Bowhunters and birdwatchers alike find something to love in the woods. If, for a few moments, they set aside their small differences and imagine themselves in the other’s shoes, they see how lucky they are to have this place to share, and how much each has to lose if we squander our inheritance.

* * *

In this age of data and benchmarks, it’s hard to resist numbers. BNRC turns 50 this year. We care for 21,260 acres and 50 miles of trails. We take care of 97 properties. You’re welcome to visit any time.

More than numbers, though, I prefer to think of my friend Gige, who still walks to the flat rock on Lenox Mountain where he ate sandwiches with his hunting companions 75 years ago.

I cherish the joy Connie feels when she writes to me about the days she has spent taking her “three kids and six grandkids and now two great-grands” to waterfalls and blueberry patches that her mother showed her a lifetime ago.

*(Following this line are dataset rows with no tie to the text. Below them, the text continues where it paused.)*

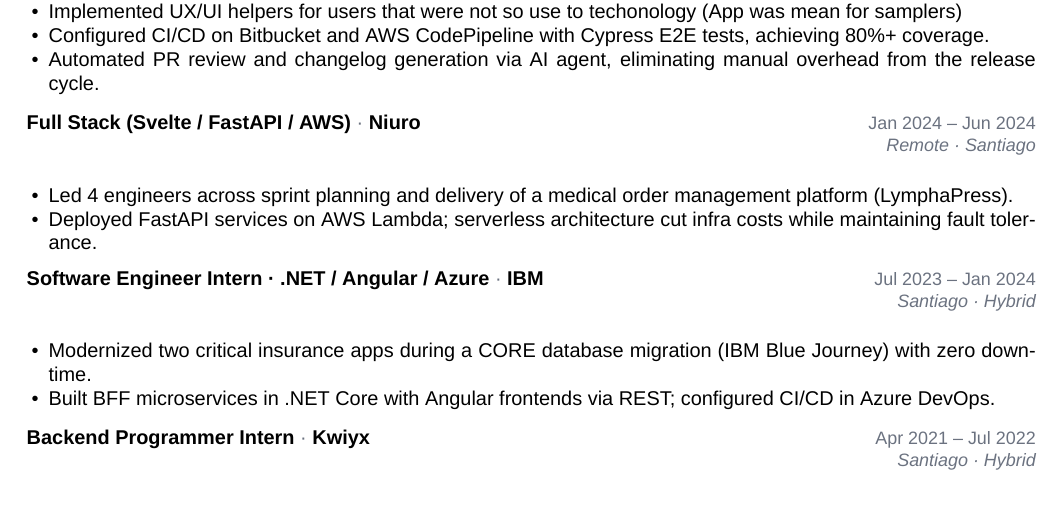
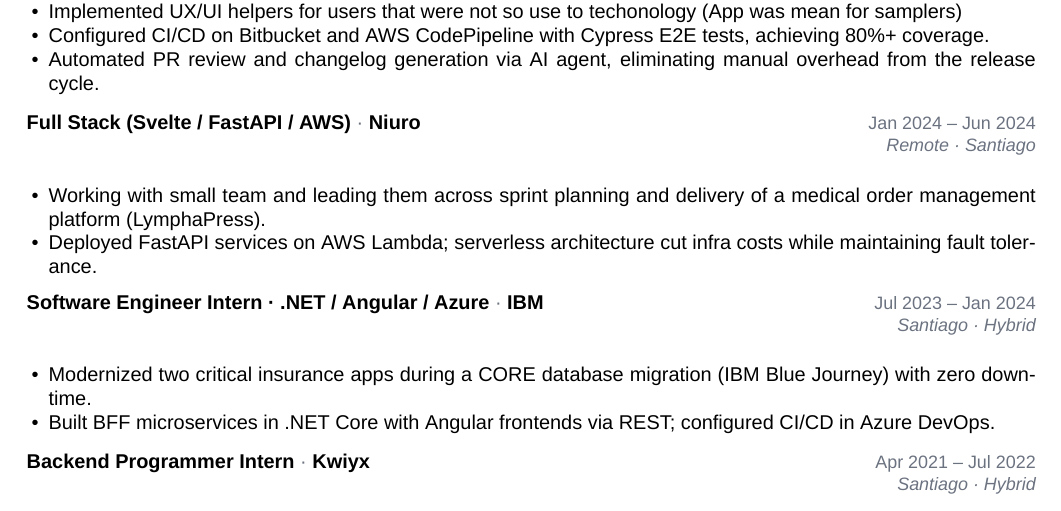
Before and after one commit to jcrucesdeveloper/cv, a LaTeX CV (cv.tex): part of the page, cut so that both start at the same text. Compiled offline with XeLaTeX; a missing font is replaced by an installed copy or a similar font.

Commit message:
correction one details

```diff
--- a/cv.tex
+++ b/cv.tex
@@ -106,7 +106,7 @@
 
 \experience{Full Stack (Svelte / FastAPI / AWS)}{Niuro}{Jan 2024 – Jun 2024}{Remote · Santiago}
 \begin{itemize}
-  \item Led 4 engineers across sprint planning and delivery of a medical order management platform (LymphaPress).
+  \item Working with small team and leading them across sprint planning and delivery of a medical order management platform (LymphaPress).
   \item Deployed FastAPI services on AWS Lambda; serverless architecture cut infra costs while maintaining fault tolerance.
 \end{itemize}
 \vspace{0.18em}
```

I point to the pleasure Andrea takes in walking the Hoosac Range Trail, sensing, as she goes, that the path is a story, told turn by turn.

And there’s you.

Maybe you’re on the Tanglewood lawn when it happens. Maybe you’re leaving work. You might be fishing, or maybe you’re in your boyfriend’s backyard.  A bird flies overhead, dark against the sky. You remember the time the bear came by. It occurs to you to take a picture, to find the right words, to hold this moment, to share it with someone you love … to try to say what it’s like to feel the world turning around your heart.

This is the Berkshires. Glory be.